Work to complete
Repeat every line of the listing below exactly, minus the pictures.

★ ★ ★ ★ ★

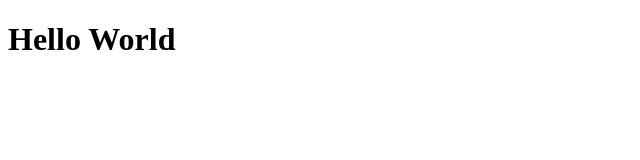
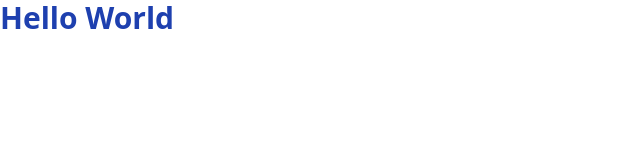
Before and after one commit to tamathecxder/belajar-tailwindcss, a website: page public/index.html in a window 1280 px wide. Shown: the whole page, without its empty margins (0-640 px from the left). Drawn offline with Linux system fonts and the light colour scheme.

Commit message:
Menstruktur ulang folder dan file tailwindcss

```diff
--- a/index.html
+++ b/public/index.html
@@ -5,10 +5,11 @@
   <meta http-equiv="X-UA-Compatible" content="IE=edge">
   <meta name="viewport" content="width=device-width, initial-scale=1.0">
   <title>TailwindCSS dengan CDN</title>
+  <link rel="stylesheet" href="../public/css/output.css">
 </head>
 <body>
 
-  <h1>Hello World</h1>
+  <h1 class="text-3xl text-blue-800 font-extrabold">Hello World</h1>
 
 </body>
 </html>
--- /dev/null
+++ b/src/css/input.css
@@ -0,0 +1,3 @@
+@tailwind base;
+@tailwind components;
+@tailwind utilities;
--- a/tailwind.config.js
+++ b/tailwind.config.js
@@ -1,5 +1,5 @@
 module.exports = {
-  content: ['./index.html'],
+  content: ['./public/**/*.{html,js}'],
   theme: {
     extend: {},
   },
```
Also changed, not shown: public/css/output.css (added).
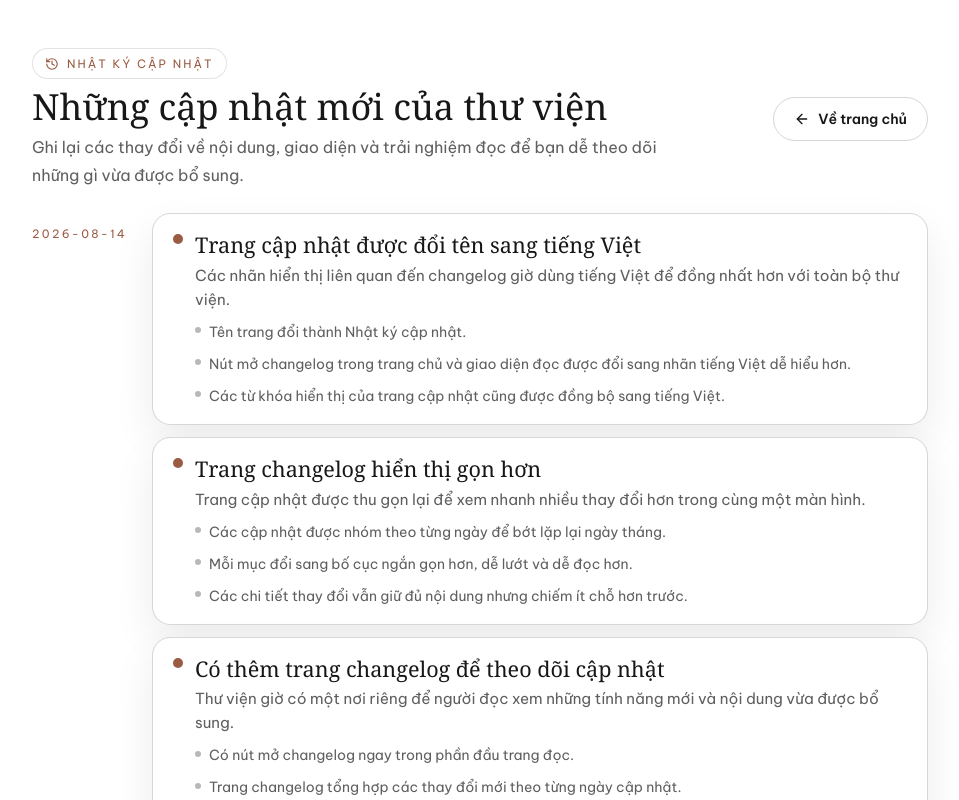
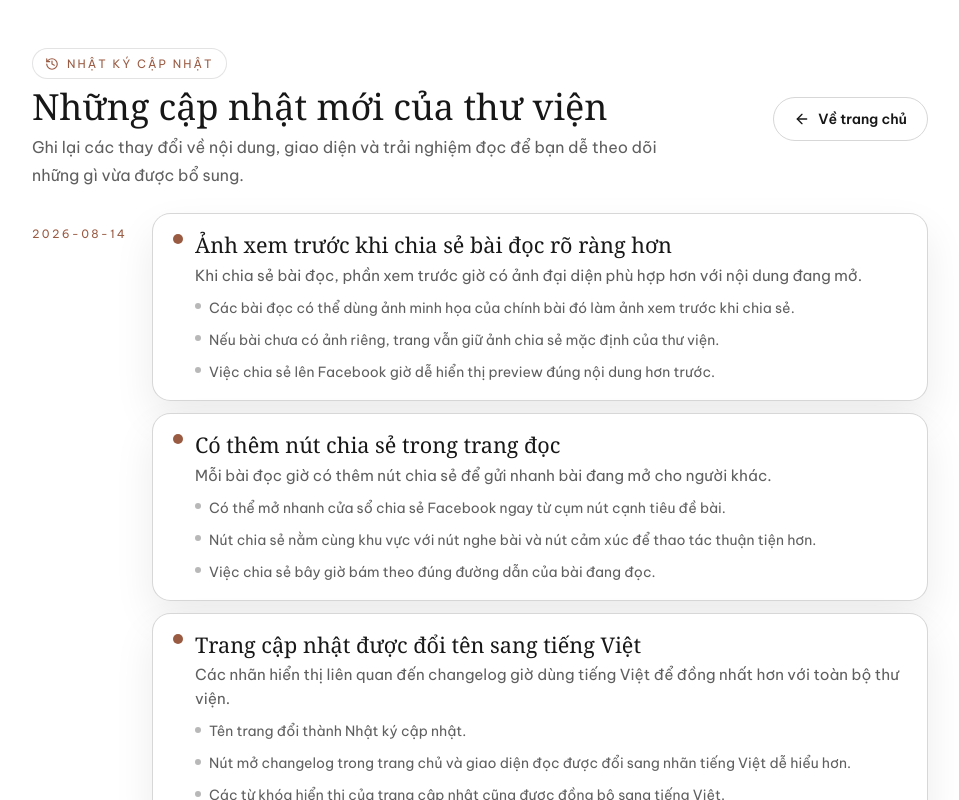
Before and after one commit to deko-39/tieng-viet-sgk, a Next.js app: page /changelog in a window 1280 px wide. Shown: the top 800 px of the page, without its empty margins (160-1119 px from the left). Built offline with nearby package versions, Linux system fonts and the light colour scheme; no server answers.

Commit message:
more work

```diff
--- a/components/reader/reader-action-button-group.tsx
+++ b/components/reader/reader-action-button-group.tsx
@@ -1,8 +1,10 @@
 import { ReaderReactionButtons } from "@/components/reader/reader-reaction-buttons";
+import { ReaderShareButton } from "@/components/reader/reader-share-button";
 import { ReaderSpeechButton } from "@/components/reader/reader-speech-button";
 
 interface ReaderActionButtonGroupProps {
   contentId: string;
+  shareUrl: string;
   title: string;
   authorName: string;
   content: string;
@@ -11,6 +13,7 @@ interface ReaderActionButtonGroupProps {
 
 export function ReaderActionButtonGroup({
   contentId,
+  shareUrl,
   title,
   authorName,
   content,
@@ -19,6 +22,7 @@ export function ReaderActionButtonGroup({
   return (
     <div className="flex w-full shrink-0 items-center justify-start gap-2 self-start pb-2 sm:mt-2 sm:w-auto sm:justify-end sm:pb-0 lg:mt-3">
       <ReaderReactionButtons contentId={contentId} />
+      <ReaderShareButton shareUrl={shareUrl} title={title} />
       <ReaderSpeechButton
         title={title}
         authorName={authorName}
--- /dev/null
+++ b/components/reader/reader-share-button.tsx
@@ -0,0 +1,40 @@
+"use client";
+
+import { Share2 } from "lucide-react";
+
+interface ReaderShareButtonProps {
+  shareUrl: string;
+  title: string;
+}
+
+function buildFacebookShareUrl(shareUrl: string) {
+  const url = new URL("https://www.facebook.com/sharer/sharer.php");
+
+  url.searchParams.set("u", shareUrl);
+
+  return url.toString();
+}
+
+export function ReaderShareButton({ shareUrl, title }: ReaderShareButtonProps) {
+  function handleShare() {
+    const facebookUrl = buildFacebookShareUrl(shareUrl);
+
+    window.open(
+      facebookUrl,
+      "_blank",
+      "noopener,noreferrer,width=640,height=720",
+    );
+  }
+
+  return (
+    <button
+      type="button"
+      onClick={handleShare}
+      className="inline-flex h-9 w-9 items-center justify-center rounded-full border border-brick/20 bg-paper text-ink-soft shadow-sm transition hover:border-brick/50 hover:bg-[#f7e7dc] hover:text-brick focus-visible:outline-none focus-visible:ring-2 focus-visible:ring-brick/40 sm:h-10 sm:w-10"
+      aria-label={`Chia sẻ ${title} lên Facebook`}
+      title="Chia sẻ lên Facebook"
+    >
+      <Share2 className="h-4 w-4" aria-hidden="true" />
+    </button>
+  );
+}
--- a/data/changelog.ts
+++ b/data/changelog.ts
@@ -7,6 +7,30 @@ export interface ChangelogEntry {
 }
 
 export const changelogEntries: ChangelogEntry[] = [
+  {
+    id: "2026-08-14-share-preview-image",
+    date: "2026-08-14",
+    title: "Ảnh xem trước khi chia sẻ bài đọc rõ ràng hơn",
+    description:
+      "Khi chia sẻ bài đọc, phần xem trước giờ có ảnh đại diện phù hợp hơn với nội dung đang mở.",
+    changes: [
+      "Các bài đọc có thể dùng ảnh minh họa của chính bài đó làm ảnh xem trước khi chia sẻ.",
+      "Nếu bài chưa có ảnh riêng, trang vẫn giữ ảnh chia sẻ mặc định của thư viện.",
+      "Việc chia sẻ lên Facebook giờ dễ hiển thị preview đúng nội dung hơn trước.",
+    ],
+  },
+  {
+    id: "2026-08-14-reader-share-button",
+    date: "2026-08-14",
+    title: "Có thêm nút chia sẻ trong trang đọc",
+    description:
+      "Mỗi bài đọc giờ có thêm nút chia sẻ để gửi nhanh bài đang mở cho người khác.",
+    changes: [
+      "Có thể mở nhanh cửa sổ chia sẻ Facebook ngay từ cụm nút cạnh tiêu đề bài.",
+      "Nút chia sẻ nằm cùng khu vực với nút nghe bài và nút cảm xúc để thao tác thuận tiện hơn.",
+      "Việc chia sẻ bây giờ bám theo đúng đường dẫn của bài đang đọc.",
+    ],
+  },
   {
     id: "2026-08-14-changelog-vietnamese-labels",
     date: "2026-08-14",
--- a/features/content/reader-page.tsx
+++ b/features/content/reader-page.tsx
@@ -17,7 +17,7 @@ import {
   resolveTagsForItem,
 } from "@/lib/content-utils";
 import { createMetadata } from "@/lib/metadata";
-import { getLastDeploymentLabel } from "@/lib/site";
+import { absoluteUrl, getLastDeploymentLabel } from "@/lib/site";
 import {
   buildContentPath,
   buildReaderUrl,
@@ -96,6 +96,14 @@ export async function generateReaderMetadata({
       description: `Đọc ${selectedItem.kind === "poem" ? "bài thơ" : "đoạn văn"} ${selectedItem.title}${data.selectedAuthor ? ` của ${data.selectedAuthor.name}` : ""}${textbookLabel ? ` trong ${textbookLabel}` : ""}. ${selectedItem.excerpt}`,
       pathname,
       keywords: data.selectedTags.map((tag) => tag.name),
+      image: selectedItem.image
+        ? {
+            src: selectedItem.image.src,
+            alt: selectedItem.image.alt,
+            width: selectedItem.image.width,
+            height: selectedItem.image.height,
+          }
+        : undefined,
     });
   }
 
@@ -236,6 +244,7 @@ export async function renderReaderPage({
                       </div>
                       <ReaderActionButtonGroup
                         contentId={selectedItem.slug}
+                        shareUrl={absoluteUrl(selectedPath)}
                         title={selectedItem.title}
                         authorName={selectedAuthor?.name ?? "Khuyết danh"}
                         content={selectedItem.content}
--- a/lib/metadata.ts
+++ b/lib/metadata.ts
@@ -6,12 +6,21 @@ export function createMetadata({
   description,
   pathname,
   keywords = [],
+  image,
 }: {
   title: string;
   description: string;
   pathname: string;
   keywords?: string[];
+  image?: {
+    src: string;
+    alt?: string;
+    width?: number;
+    height?: number;
+  };
 }): Metadata {
+  const imageUrl = absoluteUrl(image?.src ?? "/opengraph-image");
+
   return {
     title,
     description,
@@ -25,11 +34,20 @@ export function createMetadata({
       url: absoluteUrl(pathname),
       locale: "vi_VN",
       type: "website",
+      images: [
+        {
+          url: imageUrl,
+          alt: image?.alt ?? title,
+          width: image?.width ?? 1200,
+          height: image?.height ?? 630,
+        },
+      ],
     },
     twitter: {
       card: "summary_large_image",
       title,
       description,
+      images: [imageUrl],
     },
   };
 }
```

★ ★ ★ ★ ★

Answer box
Before and after one commit to tamathecxder/belajar-tailwindcss, a website: page public/index.html in a window 1280 px wide. Shown: the whole page, without its empty margins (0-640 px from the left). Drawn offline with Linux system fonts and the light colour scheme.

Commit message:
Menstruktur ulang folder dan file tailwindcss

```diff
--- a/index.html
+++ b/public/index.html
@@ -5,10 +5,11 @@
   <meta http-equiv="X-UA-Compatible" content="IE=edge">
   <meta name="viewport" content="width=device-width, initial-scale=1.0">
   <title>TailwindCSS dengan CDN</title>
+  <link rel="stylesheet" href="../public/css/output.css">
 </head>
 <body>
 
-  <h1>Hello World</h1>
+  <h1 class="text-3xl text-blue-800 font-extrabold">Hello World</h1>
 
 </body>
 </html>
--- /dev/null
+++ b/src/css/input.css
@@ -0,0 +1,3 @@
+@tailwind base;
+@tailwind components;
+@tailwind utilities;
--- a/tailwind.config.js
+++ b/tailwind.config.js
@@ -1,5 +1,5 @@
 module.exports = {
-  content: ['./index.html'],
+  content: ['./public/**/*.{html,js}'],
   theme: {
     extend: {},
   },
```
Also changed, not shown: public/css/output.css (added).
Before and after one commit to deko-39/tieng-viet-sgk, a Next.js app: page /changelog in a window 1280 px wide. Shown: the top 800 px of the page, without its empty margins (160-1119 px from the left). Built offline with nearby package versions, Linux system fonts and the light colour scheme; no server answers.

Commit message:
more work

```diff
--- a/components/reader/reader-action-button-group.tsx
+++ b/components/reader/reader-action-button-group.tsx
@@ -1,8 +1,10 @@
 import { ReaderReactionButtons } from "@/components/reader/reader-reaction-buttons";
+import { ReaderShareButton } from "@/components/reader/reader-share-button";
 import { ReaderSpeechButton } from "@/components/reader/reader-speech-button";
 
 interface ReaderActionButtonGroupProps {
   contentId: string;
+  shareUrl: string;
   title: string;
   authorName: string;
   content: string;
@@ -11,6 +13,7 @@ interface ReaderActionButtonGroupProps {
 
 export function ReaderActionButtonGroup({
   contentId,
+  shareUrl,
   title,
   authorName,
   content,
@@ -19,6 +22,7 @@ export function ReaderActionButtonGroup({
   return (
     <div className="flex w-full shrink-0 items-center justify-start gap-2 self-start pb-2 sm:mt-2 sm:w-auto sm:justify-end sm:pb-0 lg:mt-3">
       <ReaderReactionButtons contentId={contentId} />
+      <ReaderShareButton shareUrl={shareUrl} title={title} />
       <ReaderSpeechButton
         title={title}
         authorName={authorName}
--- /dev/null
+++ b/components/reader/reader-share-button.tsx
@@ -0,0 +1,40 @@
+"use client";
+
+import { Share2 } from "lucide-react";
+
+interface ReaderShareButtonProps {
+  shareUrl: string;
+  title: string;
+}
+
+function buildFacebookShareUrl(shareUrl: string) {
+  const url = new URL("https://www.facebook.com/sharer/sharer.php");
+
+  url.searchParams.set("u", shareUrl);
+
+  return url.toString();
+}
+
+export function ReaderShareButton({ shareUrl, title }: ReaderShareButtonProps) {
+  function handleShare() {
+    const facebookUrl = buildFacebookShareUrl(shareUrl);
+
+    window.open(
+      facebookUrl,
+      "_blank",
+      "noopener,noreferrer,width=640,height=720",
+    );
+  }
+
+  return (
+    <button
+      type="button"
+      onClick={handleShare}
+      className="inline-flex h-9 w-9 items-center justify-center rounded-full border border-brick/20 bg-paper text-ink-soft shadow-sm transition hover:border-brick/50 hover:bg-[#f7e7dc] hover:text-brick focus-visible:outline-none focus-visible:ring-2 focus-visible:ring-brick/40 sm:h-10 sm:w-10"
+      aria-label={`Chia sẻ ${title} lên Facebook`}
+      title="Chia sẻ lên Facebook"
+    >
+      <Share2 className="h-4 w-4" aria-hidden="true" />
+    </button>
+  );
+}
--- a/data/changelog.ts
+++ b/data/changelog.ts
@@ -7,6 +7,30 @@ export interface ChangelogEntry {
 }
 
 export const changelogEntries: ChangelogEntry[] = [
+  {
+    id: "2026-08-14-share-preview-image",
+    date: "2026-08-14",
+    title: "Ảnh xem trước khi chia sẻ bài đọc rõ ràng hơn",
+    description:
+      "Khi chia sẻ bài đọc, phần xem trước giờ có ảnh đại diện phù hợp hơn với nội dung đang mở.",
+    changes: [
+      "Các bài đọc có thể dùng ảnh minh họa của chính bài đó làm ảnh xem trước khi chia sẻ.",
+      "Nếu bài chưa có ảnh riêng, trang vẫn giữ ảnh chia sẻ mặc định của thư viện.",
+      "Việc chia sẻ lên Facebook giờ dễ hiển thị preview đúng nội dung hơn trước.",
+    ],
+  },
+  {
+    id: "2026-08-14-reader-share-button",
+    date: "2026-08-14",
+    title: "Có thêm nút chia sẻ trong trang đọc",
+    description:
+      "Mỗi bài đọc giờ có thêm nút chia sẻ để gửi nhanh bài đang mở cho người khác.",
+    changes: [
+      "Có thể mở nhanh cửa sổ chia sẻ Facebook ngay từ cụm nút cạnh tiêu đề bài.",
+      "Nút chia sẻ nằm cùng khu vực với nút nghe bài và nút cảm xúc để thao tác thuận tiện hơn.",
+      "Việc chia sẻ bây giờ bám theo đúng đường dẫn của bài đang đọc.",
+    ],
+  },
   {
     id: "2026-08-14-changelog-vietnamese-labels",
     date: "2026-08-14",
--- a/features/content/reader-page.tsx
+++ b/features/content/reader-page.tsx
@@ -17,7 +17,7 @@ import {
   resolveTagsForItem,
 } from "@/lib/content-utils";
 import { createMetadata } from "@/lib/metadata";
-import { getLastDeploymentLabel } from "@/lib/site";
+import { absoluteUrl, getLastDeploymentLabel } from "@/lib/site";
 import {
   buildContentPath,
   buildReaderUrl,
@@ -96,6 +96,14 @@ export async function generateReaderMetadata({
       description: `Đọc ${selectedItem.kind === "poem" ? "bài thơ" : "đoạn văn"} ${selectedItem.title}${data.selectedAuthor ? ` của ${data.selectedAuthor.name}` : ""}${textbookLabel ? ` trong ${textbookLabel}` : ""}. ${selectedItem.excerpt}`,
       pathname,
       keywords: data.selectedTags.map((tag) => tag.name),
+      image: selectedItem.image
+        ? {
+            src: selectedItem.image.src,
+            alt: selectedItem.image.alt,
+            width: selectedItem.image.width,
+            height: selectedItem.image.height,
+          }
+        : undefined,
     });
   }
 
@@ -236,6 +244,7 @@ export async function renderReaderPage({
                       </div>
                       <ReaderActionButtonGroup
                         contentId={selectedItem.slug}
+                        shareUrl={absoluteUrl(selectedPath)}
                         title={selectedItem.title}
                         authorName={selectedAuthor?.name ?? "Khuyết danh"}
                         content={selectedItem.content}
--- a/lib/metadata.ts
+++ b/lib/metadata.ts
@@ -6,12 +6,21 @@ export function createMetadata({
   description,
   pathname,
   keywords = [],
+  image,
 }: {
   title: string;
   description: string;
   pathname: string;
   keywords?: string[];
+  image?: {
+    src: string;
+    alt?: string;
+    width?: number;
+    height?: number;
+  };
 }): Metadata {
+  const imageUrl = absoluteUrl(image?.src ?? "/opengraph-image");
+
   return {
     title,
     description,
@@ -25,11 +34,20 @@ export function createMetadata({
       url: absoluteUrl(pathname),
       locale: "vi_VN",
       type: "website",
+      images: [
+        {
+          url: imageUrl,
+          alt: image?.alt ?? title,
+          width: image?.width ?? 1200,
+          height: image?.height ?? 630,
+        },
+      ],
     },
     twitter: {
       card: "summary_large_image",
       title,
       description,
+      images: [imageUrl],
     },
   };
 }
```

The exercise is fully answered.